--- PROBLEM TO SOLVE ---
Comb through the entries for "with" and pull out each line that holds it.
━━━━━━━━
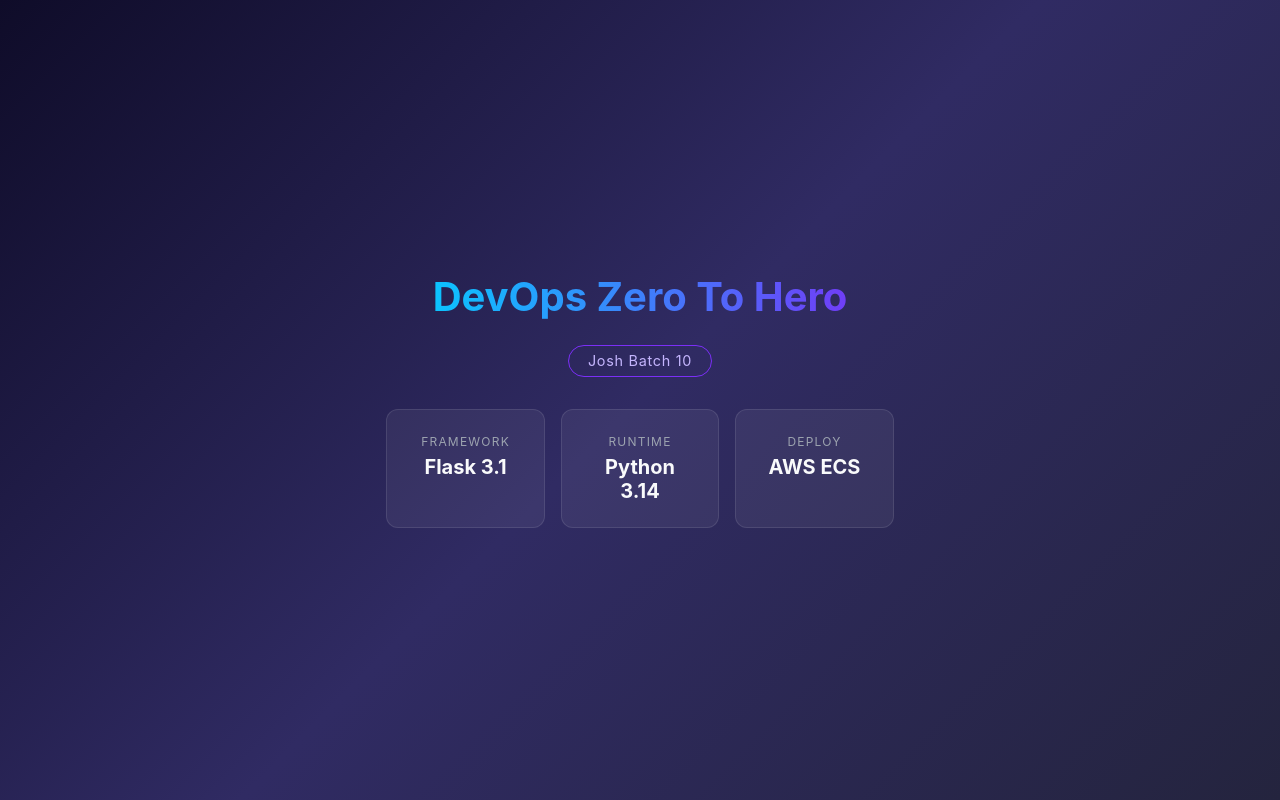
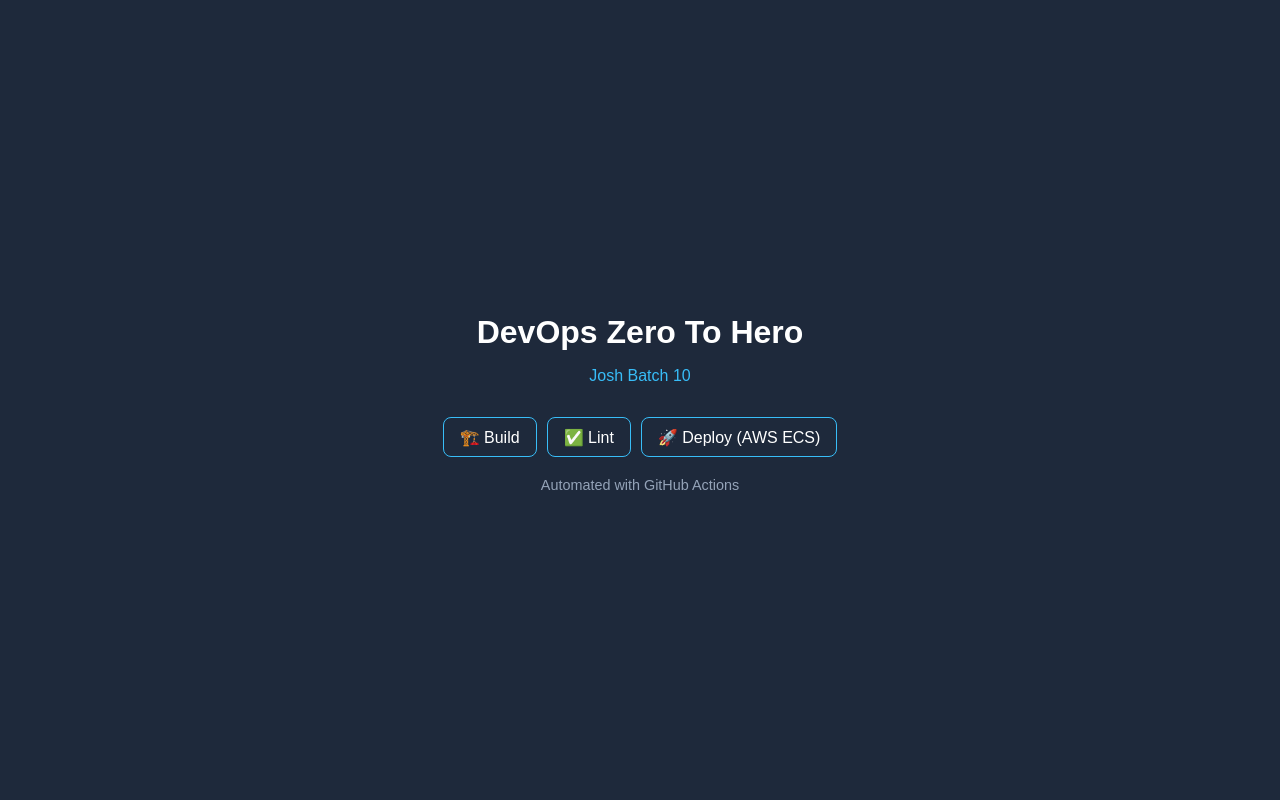
Before and after one commit to srerahul8956/githubactions-ztoh-revision, a plain HTML site: page templates/index.html in a window 1280 px wide. Drawn offline with Linux system fonts and the light colour scheme.

Commit message:
added minor index changes

```diff
--- a/templates/index.html
+++ b/templates/index.html
@@ -5,84 +5,47 @@
 <meta name="viewport" content="width=device-width, initial-scale=1.0">
 <title>DevOps Zero To Hero</title>
 <style>
-        * { margin: 0; padding: 0; box-sizing: border-box; }
-        body {
-            min-height: 100vh;
-            display: flex;
-            align-items: center;
-            justify-content: center;
-            background: linear-gradient(135deg, #0f0c29, #302b63, #24243e);
-            font-family: -apple-system, BlinkMacSystemFont, "Segoe UI", Roboto, Helvetica, Arial, sans-serif;
-            color: #e0e0e0;
+body{
+    margin:0;
+    display:grid;
+    place-items:center;
+    min-height:100vh;
+    font-family:Arial,sans-serif;
+    background:#1e293b;
+    color:#fff;
 }
-        .container {
-            text-align: center;
-            padding: 2rem;
-            max-width: 640px;
+.box{text-align:center}
+h1{margin-bottom:.5rem}
+.badge{color:#38bdf8;margin-bottom:2rem}
+.pipeline{
+    display:flex;
+    gap:10px;
+    justify-content:center;
+    flex-wrap:wrap;
 }
-        h1 {
-            font-size: 2.5rem;
-            margin-bottom: 0.5rem;
-            background: linear-gradient(90deg, #00d2ff, #7b2ff7);
-            -webkit-background-clip: text;
-            -webkit-text-fill-color: transparent;
-        }
-        .badge {
-            display: inline-block;
-            margin: 1rem 0 2rem;
-            padding: 0.4rem 1.2rem;
-            border: 1px solid #7b2ff7;
-            border-radius: 999px;
-            font-size: 0.9rem;
-            color: #c4b5fd;
-            letter-spacing: 0.05em;
-        }
-        .cards {
-            display: flex;
-            gap: 1rem;
-            justify-content: center;
-            flex-wrap: wrap;
-        }
-        .card {
-            background: rgba(255, 255, 255, 0.06);
-            border: 1px solid rgba(255, 255, 255, 0.1);
-            border-radius: 12px;
-            padding: 1.5rem 1.8rem;
-            min-width: 150px;
-            flex: 1;
-        }
-        .card span {
-            display: block;
-            font-size: 0.75rem;
-            text-transform: uppercase;
-            letter-spacing: 0.1em;
-            color: #9ca3af;
-            margin-bottom: 0.4rem;
-        }
-        .card strong {
-            font-size: 1.25rem;
-            color: #f9fafb;
+.step{
+    padding:.6rem 1rem;
+    border:1px solid #38bdf8;
+    border-radius:8px;
 }
 </style>
 </head>
 <body>
-    <div class="container">
+
+<div class="box">
     <h1>DevOps Zero To Hero</h1>
-        <div class="badge">Josh Batch 10</div>
-        <div class="cards">
-            <div class="card">
-                <span>Framework</span>
-                <strong>Flask 3.1</strong>
+    <p class="badge">Josh Batch 10</p>
+
+    <div class="pipeline">
+        <div class="step">🏗️ Build</div>
+        <div class="step">✅ Lint</div>
+        <div class="step">🚀 Deploy (AWS ECS)</div>
     </div>
-            <div class="card">
-                <span>Runtime</span>
-                <strong>Python 3.14</strong>
+
+    <p style="margin-top:20px;font-size:.9rem;color:#94a3b8;">
+        Automated with GitHub Actions
+    </p>
 </div>
-            <div class="card">
-                <span>Deploy</span>
-                <strong>AWS ECS</strong>
-            </div>
-        </div>
-    </div>
+
 </body>
 </html>
```
Also changed, not shown: 1 other file. Lines whose indentation alone changed are shown as unchanged.
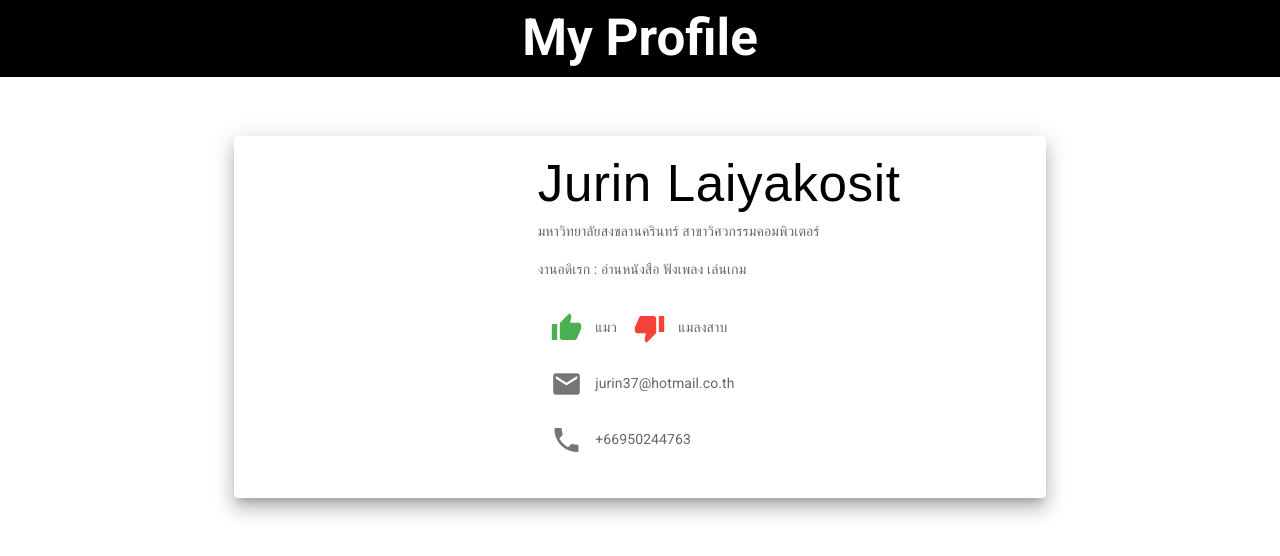
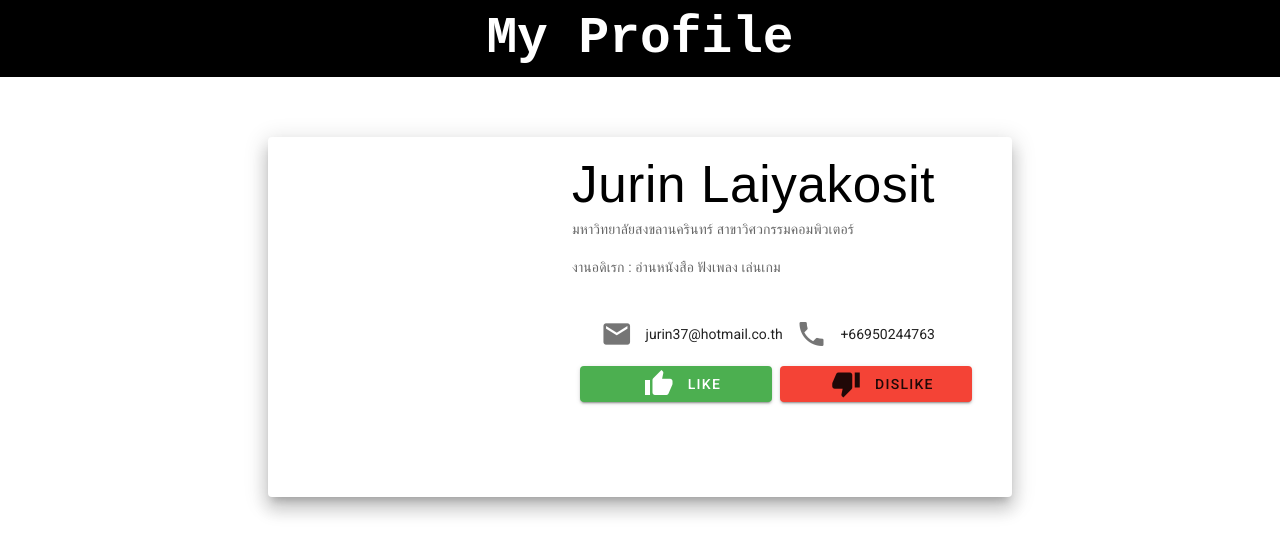
Before and after one commit to JurinL/workshop, a Vue app: page /workshop1 in a window 1280 px wide. Shown: the top 556 px of the page. Built offline with nearby package versions, Linux system fonts and the light colour scheme.

Commit message:
workshop1 update

```diff
--- a/src/views/Workshop1.vue
+++ b/src/views/Workshop1.vue
@@ -1,31 +1,27 @@
 <template>
-  <div class="Profile">
+  <div>
     <h1>My Profile</h1>
     <div class="container">
-      <v-card class="d-flex" width="70%" elevation="12" height="auto">
+      <v-card class="d-flex" elevation="12" height="45vh">
         <v-img
           src="../assets/profile.jpg"
           width="34vb"
-          height="auto"
           contain
         ></v-img>
+
         <v-card-text>
           <v-card-title class="Title">{{ name }}</v-card-title>
           <v-card-subtitle>{{ university }}</v-card-subtitle>
           <v-card-text> งานอดิเรก : {{ hobby }}</v-card-text>
           <v-card-text>
-            <v-row>
-              <v-col cols="12">
-                <v-icon left color="green">mdi-thumb-up</v-icon>{{ like }}
-                <v-icon left color="red">mdi-thumb-down</v-icon>{{ dislike }}
-              </v-col>
-              <v-col cols="12">
+              <v-list-item>
                 <v-icon left>mdi-email</v-icon>{{ email }}
-              </v-col>
-              <v-col cols="12">
                 <v-icon left>mdi-phone</v-icon>{{ phone }}
-              </v-col>
-            </v-row>
+              </v-list-item>
+              <v-card-actions style="display: flex; justify-content: center">
+                <v-btn color="success" width="15vw"><v-icon size="30">mdi-thumb-up</v-icon>Like</v-btn>
+                <v-btn color="red" width="15vw"><v-icon size="30">mdi-thumb-down</v-icon>Dislike</v-btn>
+              </v-card-actions>
           </v-card-text>
         </v-card-text>
       </v-card>
@@ -33,7 +29,7 @@
   </div>
 </template>
 
-  <script>
+<script>
 export default {
   name: "Profile",
   data() {
@@ -45,6 +41,7 @@ export default {
       hobby: "อ่านหนังสือ ฟังเพลง เล่นเกม",
       like: "แมว",
       dislike: "แมลงสาบ",
+      show: false,
     };
   },
 };
@@ -64,6 +61,7 @@ h1 {
   margin-top: 30wh;
   color: white;
   background-color: black;
+  font-family: monospace;
 }
 .Title {
   font-size: 4vw;
@@ -72,8 +70,8 @@ h1 {
   font-family: fantasy;
 }
 .v-icon {
-    font-size: 2.5vw;
-    margin-right: 1vw;
-    margin-left: 1vw;
+  font-size: 2.5vw;
+  margin-right: 1vw;
+  margin-left: 1vw;
 }
 </style>
```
━━━━━━━━
--- TASK OUTPUT ---
Before and after one commit to srerahul8956/githubactions-ztoh-revision, a plain HTML site: page templates/index.html in a window 1280 px wide. Drawn offline with Linux system fonts and the light colour scheme.
+        Automated with GitHub Actions
Before and after one commit to JurinL/workshop, a Vue app: page /workshop1 in a window 1280 px wide. Shown: the top 556 px of the page. Built offline with nearby package versions, Linux system fonts and the light colour scheme.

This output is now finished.